Skip to main content

Headlines

playoffs

5 Reasons: Why Maple Leafs were eliminated

Playoff inexperience, power-play struggles led to Toronto being defeated by Capitals in first round

by Dave McCarthy / NHL.com Correspondent

TORONTO -- The Toronto Maple Leafs jumped from a 30th-place finish in 2015-16 to a berth in the Stanley Cup Playoffs in one season. Their reward was playing the Presidents' Trophy-winning Washington Capitals in the Eastern Conference First Round.

Although the Maple Leafs led the best-of-7 series 2-1, the Capitals won the next three games to win it in six.

"We got to play a really good team, a well-coached team with real good players, and got to find out where we're at and where our players are at," Maple Leafs coach Mike Babcock said. "Until you've been through the playoffs with players, you don't really know the level of the player you have and so you learn a lot about your team.
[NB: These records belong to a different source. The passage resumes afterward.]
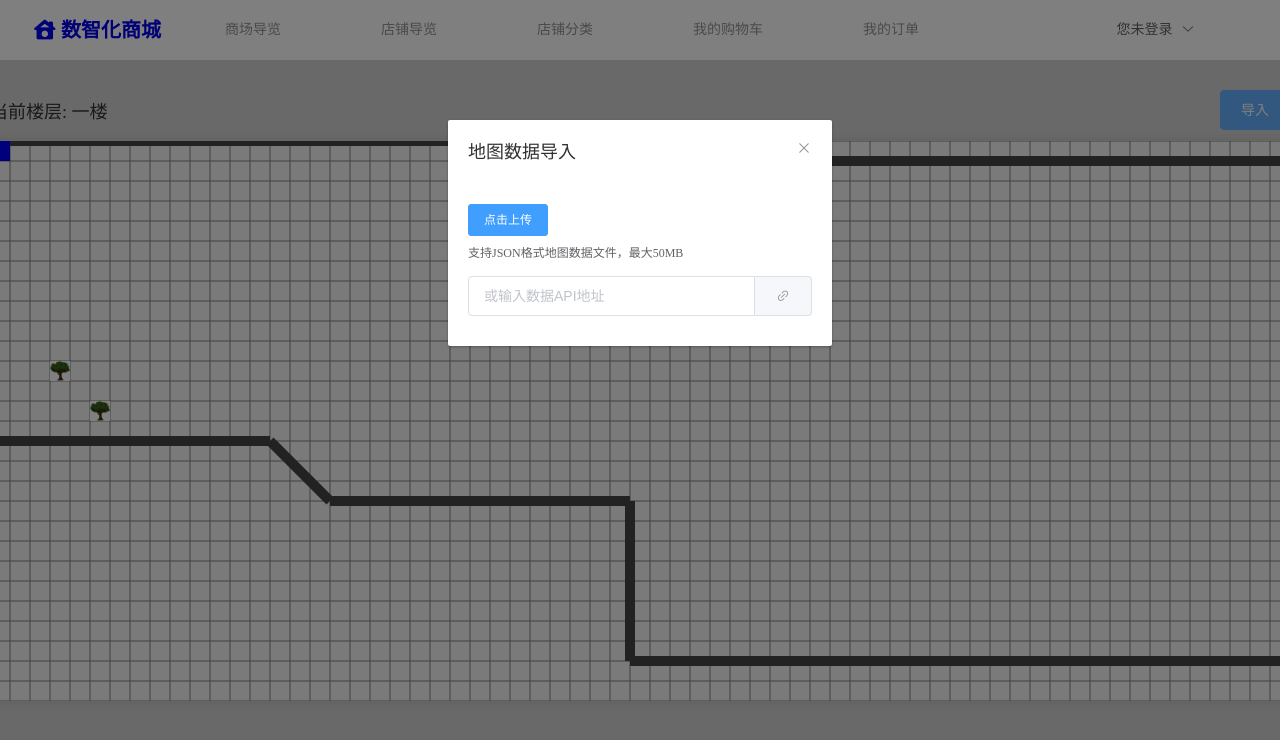
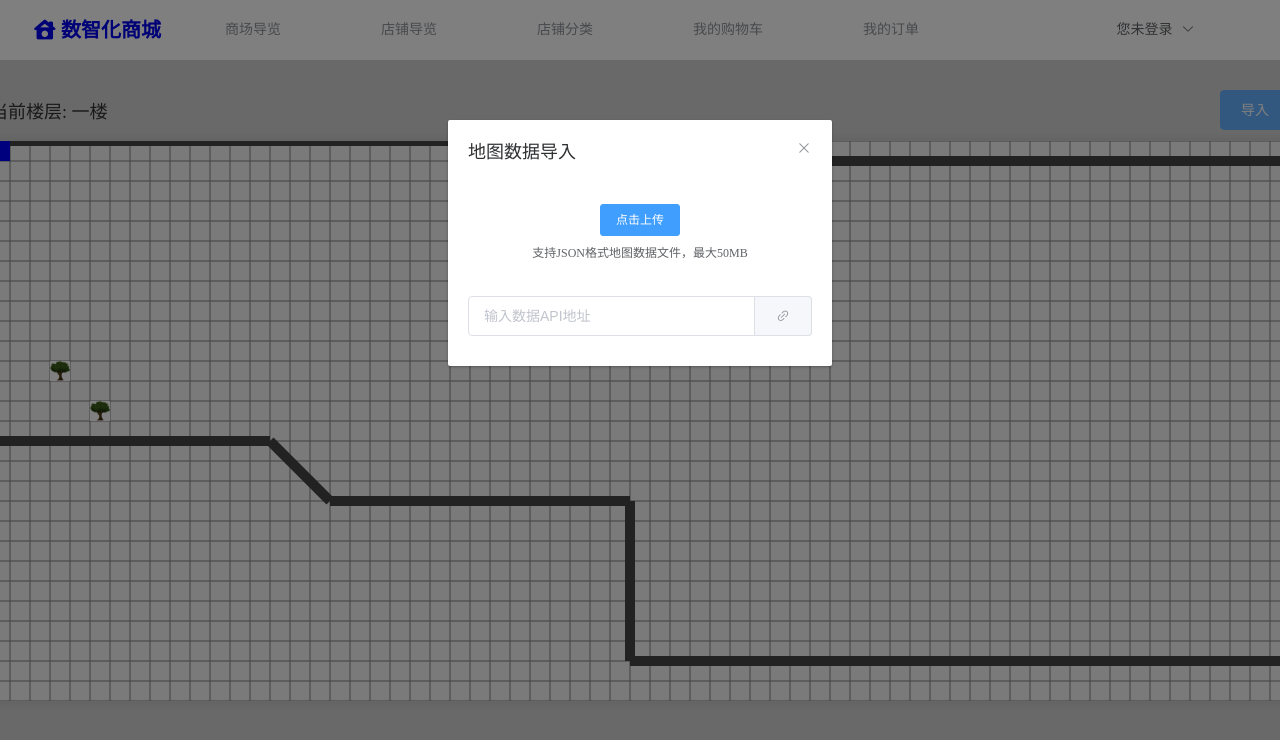
Before and after one commit to lottie07/mall, a Vue app in the folder ElectronicMallVue/: page /malltour in a window 1280 px wide. Both pictures are taken after a click on the button "导入". Shown: the top 740 px of the page. Built offline with nearby package versions, Linux system fonts and the light colour scheme; no server answers.

Commit message:
弹窗分离版

```diff
--- /dev/null
+++ b/ElectronicMallVue/src/views/front/mall/MapImportDialog.vue
@@ -0,0 +1,70 @@
+<template>
+    <el-dialog
+      title="地图数据导入"
+      :visible.sync="visible"
+      width="30%"
+      @close="handleClose"
+    >
+      <el-upload
+        class="upload-demo"
+        action="/api/map/import"
+        :show-file-list="false"
+      >
+        <el-button size="small" type="primary">点击上传</el-button>
+        <div slot="tip" class="el-upload__tip">
+          支持JSON格式地图数据文件，最大50MB
+        </div>
+      </el-upload>
+
+      <div class="import-options">
+        <el-input
+          v-model="apiUrl"
+          placeholder="输入数据API地址"
+          style="margin-top: 15px;"
+          @keyup.enter.native="handleApiImport"
+        >
+          <el-button
+            slot="append"
+            icon="el-icon-link"
+            @click="handleApiImport"
+          ></el-button>
+        </el-input>
+      </div>
+    </el-dialog>
+  </template>
+
+  <script>
+  export default {
+    props: {
+      visible: {
+        type: Boolean,
+        default: false
+      }
+    },
+    data() {
+      return {
+        apiUrl: ''
+      }
+    },
+    methods: {
+      handleClose() {
+        this.$emit('update:visible', false)
+      },
+      handleApiImport() {
+        if (this.apiUrl) {
+          this.$emit('import-from-api', this.apiUrl)
+          this.apiUrl = ''
+        }
+      }
+    }
+  }
+  </script>
+
+  <style scoped>
+  .upload-demo {
+    text-align: center;
+  }
+  .import-options {
+    margin-top: 20px;
+  }
+  </style>
--- a/ElectronicMallVue/src/views/front/mall/Tour.vue
+++ b/ElectronicMallVue/src/views/front/mall/Tour.vue
@@ -12,7 +12,6 @@
       </div>
     </div>
 
-
     <div class="floor-info-container">
       <canvas
         id="floorCanvas"
@@ -22,35 +21,10 @@
         @click="handleClick"
       ></canvas>
 
-      <el-dialog
-        title="地图数据导入"
+      <map-import-dialog
         :visible.sync="showImportDialog"
-        width="30%"
-        @close="showImportDialog = false"
-      >
-        <el-upload
-          class="upload-demo"
-          action="/api/map/import"
-          :show-file-list="false"
-        >
-          <el-button size="small" type="primary">点击上传</el-button>
-          <div slot="tip" class="el-upload__tip">
-            支持JSON格式地图数据文件，最大50MB
-          </div>
-        </el-upload>
-
-        <div class="import-options">
-          <el-input
-            placeholder="或输入数据API地址"
-            style="margin-top: 15px;"
-          >
-            <el-button
-              slot="append"
-              icon="el-icon-link"
-            ></el-button>
-          </el-input>
-        </div>
-      </el-dialog>
+        @import-from-api="handleApiImport"
+      />
 
       <div
         id="infoBox"
@@ -63,8 +37,12 @@
 <script>
 import { CanvasRenderer } from './canvasRenderer';
 import API from '@/utils/request';
+import MapImportDialog from './MapImportDialog.vue'
 
 export default {
+  components: {
+    MapImportDialog
+  },
   data() {
     return {
       showImportDialog: false,
@@ -327,7 +305,6 @@ export default {
   display: flex;
   flex-direction: column;
   align-items: center;
-  align-items: center;
   margin-top: 10px;
 }
 .canvas-header {
@@ -342,6 +319,7 @@ export default {
   text-align: center;
   font-size: 18px;
   margin: 10px 0;
+  align-items: center;
   color: #333;
 }
 .map-controls {
```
I'm really proud of our guys."

Here are 5 reasons the Maple Leafs were eliminated:

 

1. FREDERIK ANDERSEN OUTDUELED BY BRADEN HOLTBY
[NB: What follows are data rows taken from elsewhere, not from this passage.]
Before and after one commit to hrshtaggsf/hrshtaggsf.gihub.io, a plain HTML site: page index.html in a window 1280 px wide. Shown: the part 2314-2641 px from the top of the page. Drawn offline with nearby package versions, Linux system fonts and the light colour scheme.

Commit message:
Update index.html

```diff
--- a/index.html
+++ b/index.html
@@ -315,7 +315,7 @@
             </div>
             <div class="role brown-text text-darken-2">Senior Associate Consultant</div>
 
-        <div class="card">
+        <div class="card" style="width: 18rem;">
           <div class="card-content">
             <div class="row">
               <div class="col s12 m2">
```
As good as Andersen was in Games 5 and 6, saving 60 of 64 shots (.938 save percentage), Holtby was better.

After allowing 14 goals on 150 shots (.907 save percentage) through four games, Holtby showed why he won the Vezina Trophy in 2016 and was nominated again this season. He saved 61 of 63 shots (.968 save percentage) in the final two games, including 37 of 38 in the series-clinching 2-1 overtime win in Game 6.

Video: TOR@WSH, Gm5: Andersen robs Kuznetsov with glove

 

2. POWER PLAY STRUGGLES

The Maple Leafs finished with the second-ranked power play during the regular season (23.8 percent) but went 3-for-18 (16.7 percent) with the man advantage and 1-for-9 in the final three games of the series.

Trailing 4-2 in Game 4, Toronto was unable to score on a two-man advantage for 1:53 to start the third period. In Game 5, they started the third with a power play for 1:34 but could not score to break a 1-1 tie.

Washington took advantage of their power-play opportunities, going 5-for-17 (29.4 percent) in the series.

 

3. PLAYOFF INEXPERIENCE

A young core including Auston Matthews, William Nylander, Mitchell Marner, Connor Brown, Zach Hyman and Nikita Zaitsev all got their first taste of playoff hockey. Babcock thought at times the Maple Leafs were guilty of letting the more playoff-savvy Capitals dictate the level of play. He pointed to the final half of the third period and overtime in Game 6, when the Maple Leafs did not match the Capitals' push.

"I didn't think we had the puck much after [Capitals forward Marcus Johansson tied the game 1-1]," Babcock said. "You have a chance to walk out the door in overtime; it's in your building, you're [facing] elimination but we didn't push them, they pushed us, they were better."

Video: WSH@TOR, Gm6: Matthews roofs gorgeous wrist shot

 

4. DEFENSIVE DEPTH

With Zaitsev out of the lineup in Game 1 and 2, and Roman Polak sustaining a season-ending injury in a collision with Capitals defenseman Brooks Orpik in Game 2, it put Toronto's depth to the test. Martin Marincin, who played 25 regular-season games but was a healthy scratch in 30 of the final 32, dressed in all six playoff games. Matt Hunwick, who played predominantly on the third pairing and shorthanded during the regular season, was moved up alongside Morgan Rielly and saw a significant jump in his minutes. In Game 6, Hunwick played a Maple Leafs-high 28:07 and Marincin was out-muscled by Johansson to score the series-clinching goal.

 

5. TOO MANY WEAPONS

The Maple Leafs struggled to contain the Capitals' offensive depth throughout their lineup. Alex Ovechkin, Tom Wilson, Justin Williams and T.J. Oshie tied for the Capitals lead in goals with three. Wilson scored in overtime in Game 1 and twice in Game 4. Williams scored in overtime in Game 5 and Johansson's two goals made the difference in Game 6.

With consistent production across all four lines during the series, the Capitals showed why they finished the regular season with the third-most goals in the League (261).

View More

The NHL uses cookies, web beacons, and other similar technologies. By using NHL websites or other online services, you consent to the practices described in our Privacy Policy and Terms of Service, including our Cookie Policy.